SEATTLE (AP) — For more than two hours, Sue Bird was back commanding the middle of the court.
At times funny, at times emotional, Bird’s 21-year career received a ceremony that matched the longevity of her basketball exploits when the Seattle Storm retired the No. 10 she wore during her WNBA career on Sunday.
The event pushed nearly three hours in total length, with Bird’s speech taking up more than half that amount. But it was the comprehensive closure that never materialized after Bird’s career ended in the 2022 WNBA playoffs.
“I didn’t anticipate it being that long, but the truth is I don’t know that I could have taken anything out,” Bird said afterward. “That’s what this has meant to me. It was just so important for me to say names and to point people out and to tell them what they’ve meant.”
From Bird’s fiancée Megan Rapinoe and hip-hop star Macklemore serving as emcee’s, to former teammates Swin Cash and Lauren Jackson giving heartfelt speeches, the event was Seattle’s opportunity to embrace Bird once more.
And for Bird to share her thanks to former coaches, teammates, family, friends and fans who watched her win four WNBA titles and five Olympic gold medals and become the standard by which all other point guards are judged.
“That’s what has made this all so wonderful. To feel seen and safe here, whether it was with the ball in my hands on the floor, or me out in the community, I could always be my ever-evolving self,” Bird said toward the conclusion of her speech. “As I’ve said, Seattle wasn’t always home, but that’s exactly what it became.”
Bird’s number was the second retired by the franchise, joining Jackson’s No. 15 hanging in the rafters of Climate Pledge Arena. It was a weekend of celebration that started with a flag honoring Bird’s No. 10 being raised to the top of the Space Needle in the rain on Thursday and ended with Bird back on the court serving as the floor general once more.
The ceremony was scheduled for approximately 45 minutes and lasted nearly four times longer. Bird spoke for the final 90 minutes and while some of the crowd thinned that showed up for Washington’s 71-65 win over Seattle that preceded the ceremony, most of the building still had seats filled by the time Bird finished.
“That’s very rare that you get to have these types of moments, so it was really special for everyone who spoke to hear what they had to say,” Bird said.
The ceremony was what Bird didn’t get last season when her career ended as the Storm lost in the WNBA semifinals to Las Vegas. Bird was honored after that last chapter of her career came to an abrupt conclusion with the playoff loss, but it didn’t have the closure that was brought by Sunday’s event.
Teammates weaving the entirety of Bird’s career showed up, most notably Jackson who flew in from Australia for the weekend activities.

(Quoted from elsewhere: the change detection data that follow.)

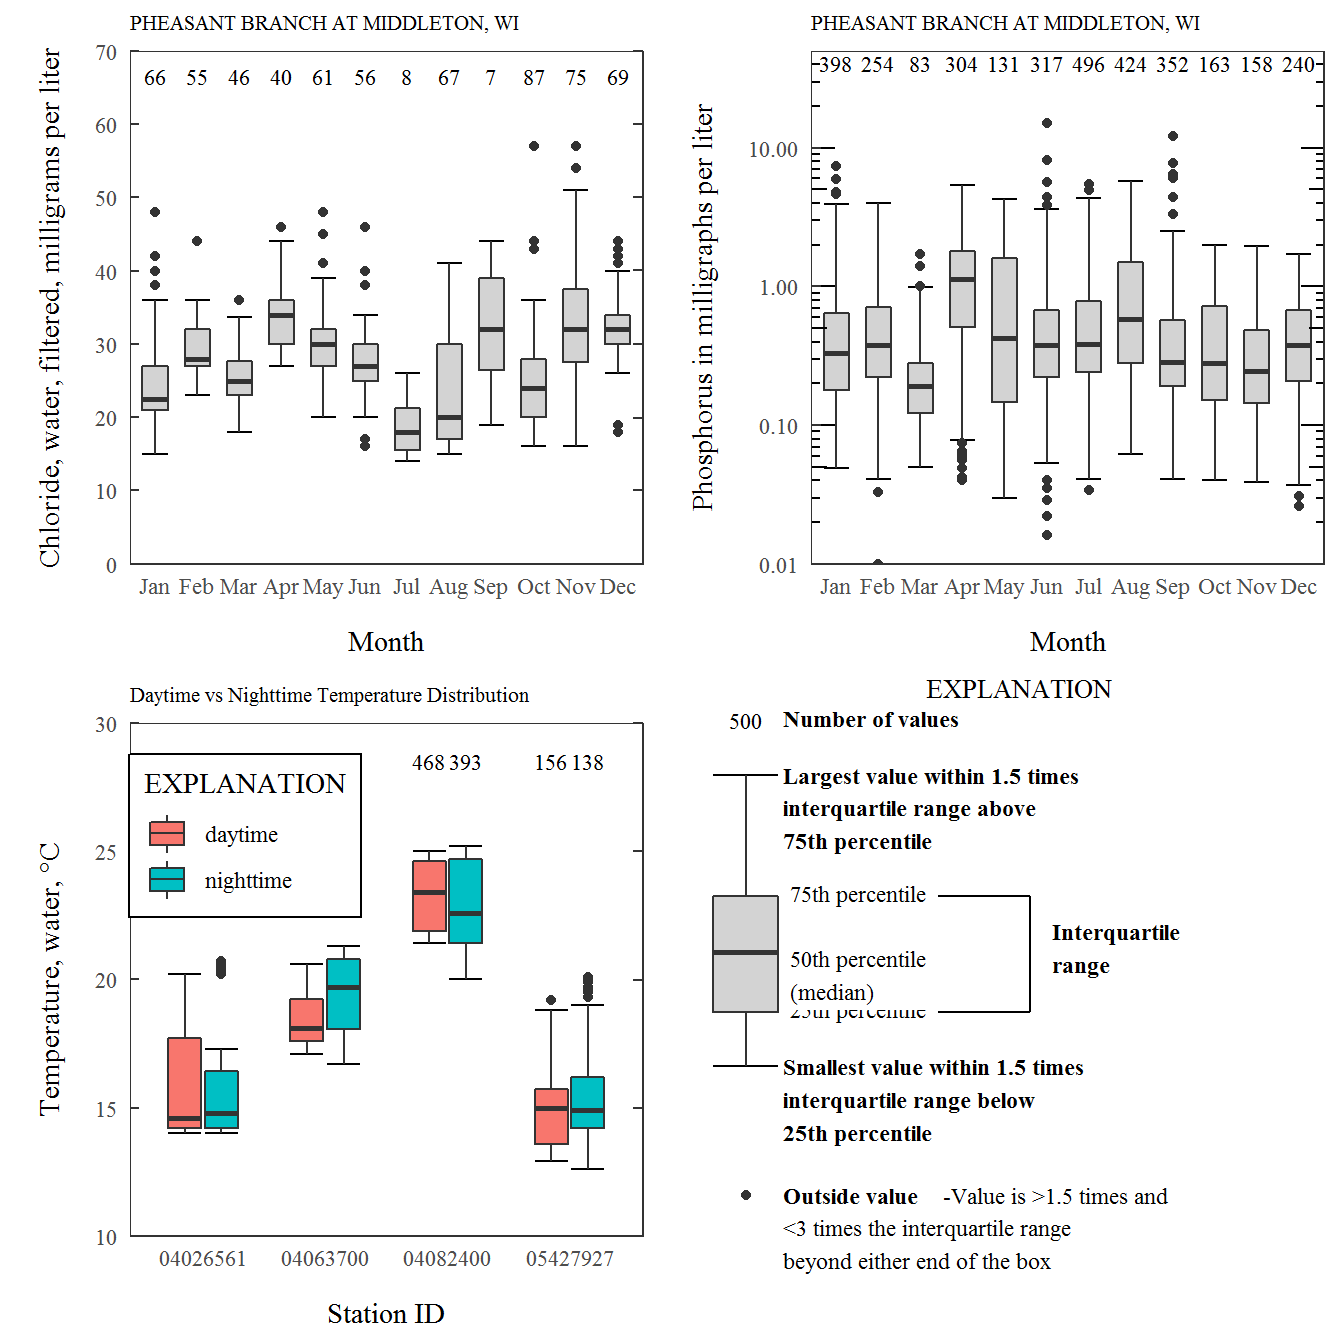
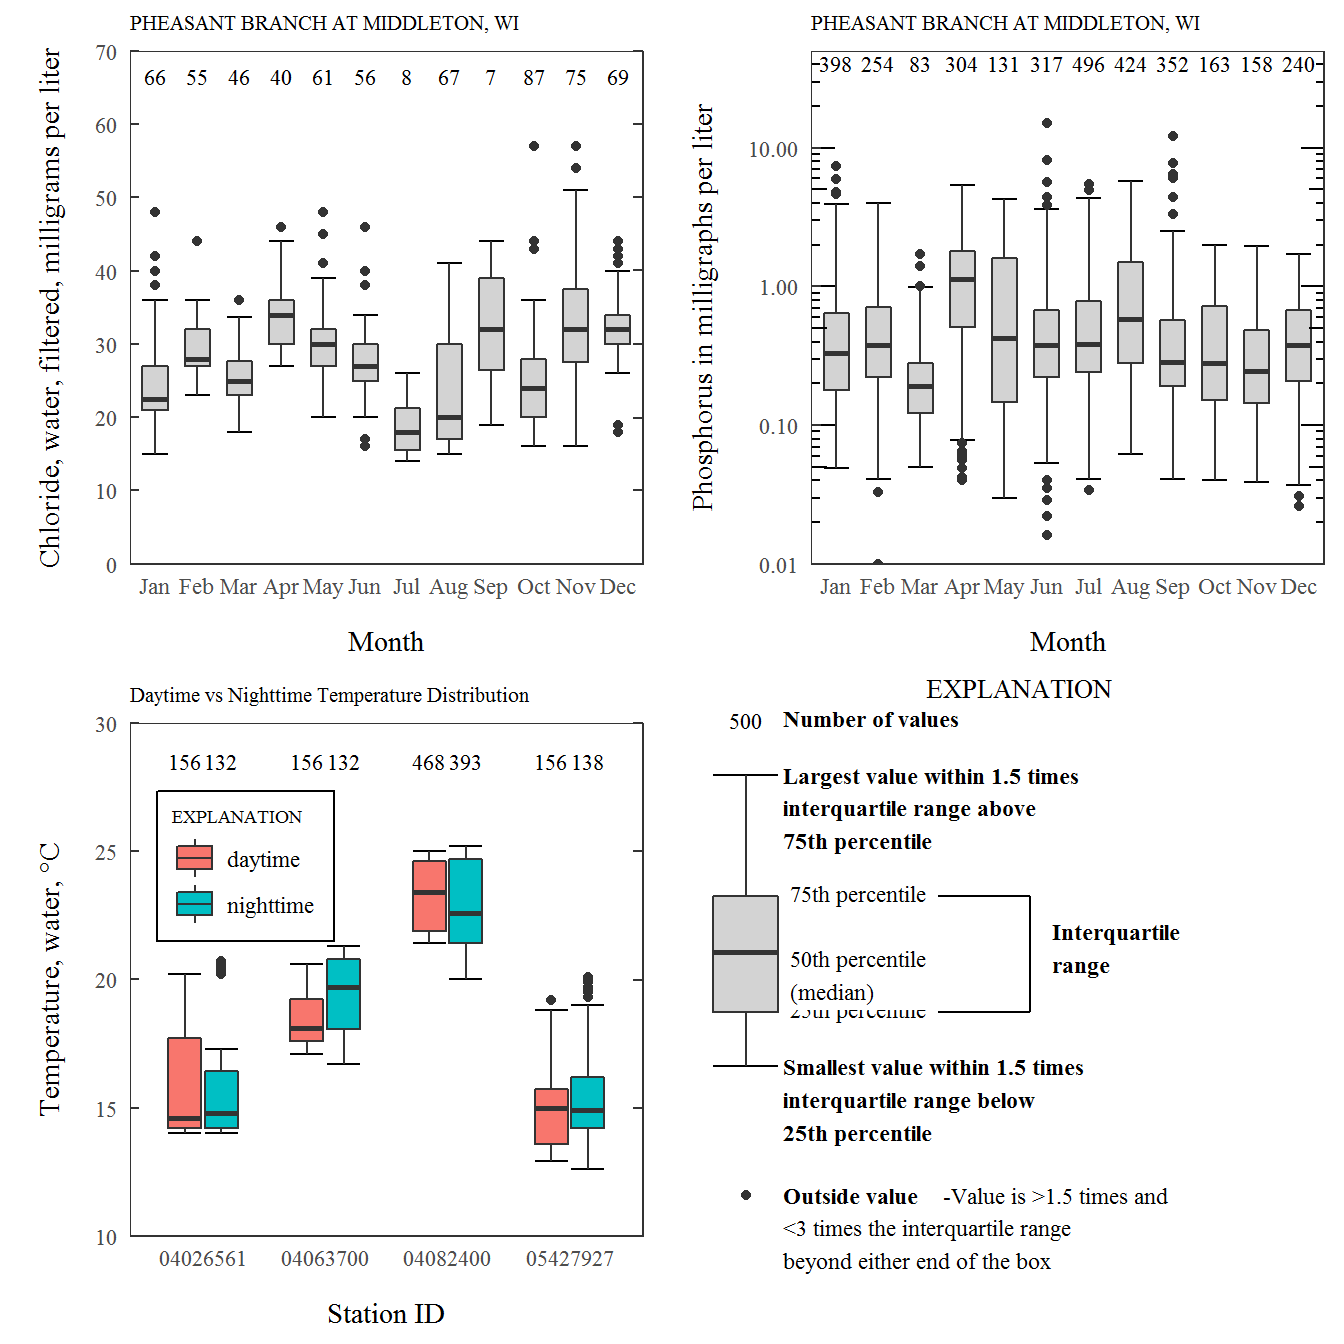
last style fiddle

Changed region(s): [[0.0938, 0.5625, 0.2812, 0.6875]]

diff --git a/content/boxplot_defs.md b/content/boxplot_defs.md
@@ -396,7 +396,8 @@ temperature_plot <- ggplot(data = temp_q_data,
   ylab(unescape_html(temperature_name)) +
   labs(title = "Daytime vs Nighttime Temperature Distribution") +
   scale_fill_discrete(name = "EXPLANATION") +
-  theme(legend.position = c(0.225, 0.78))
+  theme(legend.position = c(0.225, 0.72),
+        legend.title =  element_text(size = 7))
 
 plot_grid(chloride_plot, 
           phos_plot,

“She has been nothing short of inspirational to me and everyone else,” Jackson said.
It was at times emotional and had those involved fighting back tears with speeches that stretched far beyond the allotted time. It was also partly a roast, especially when Bird got the microphone and had a chance to touch on the different aspects of her life, career and influences.
There was an interlude where Rapinoe led the crowd in a version of Tina Turner’s “The Best,” and finally the No. 10 hanging above the court.
“Congratulations on, like, arguably the best career anyone has had in the history of any sport. Ever,” Rapinoe said.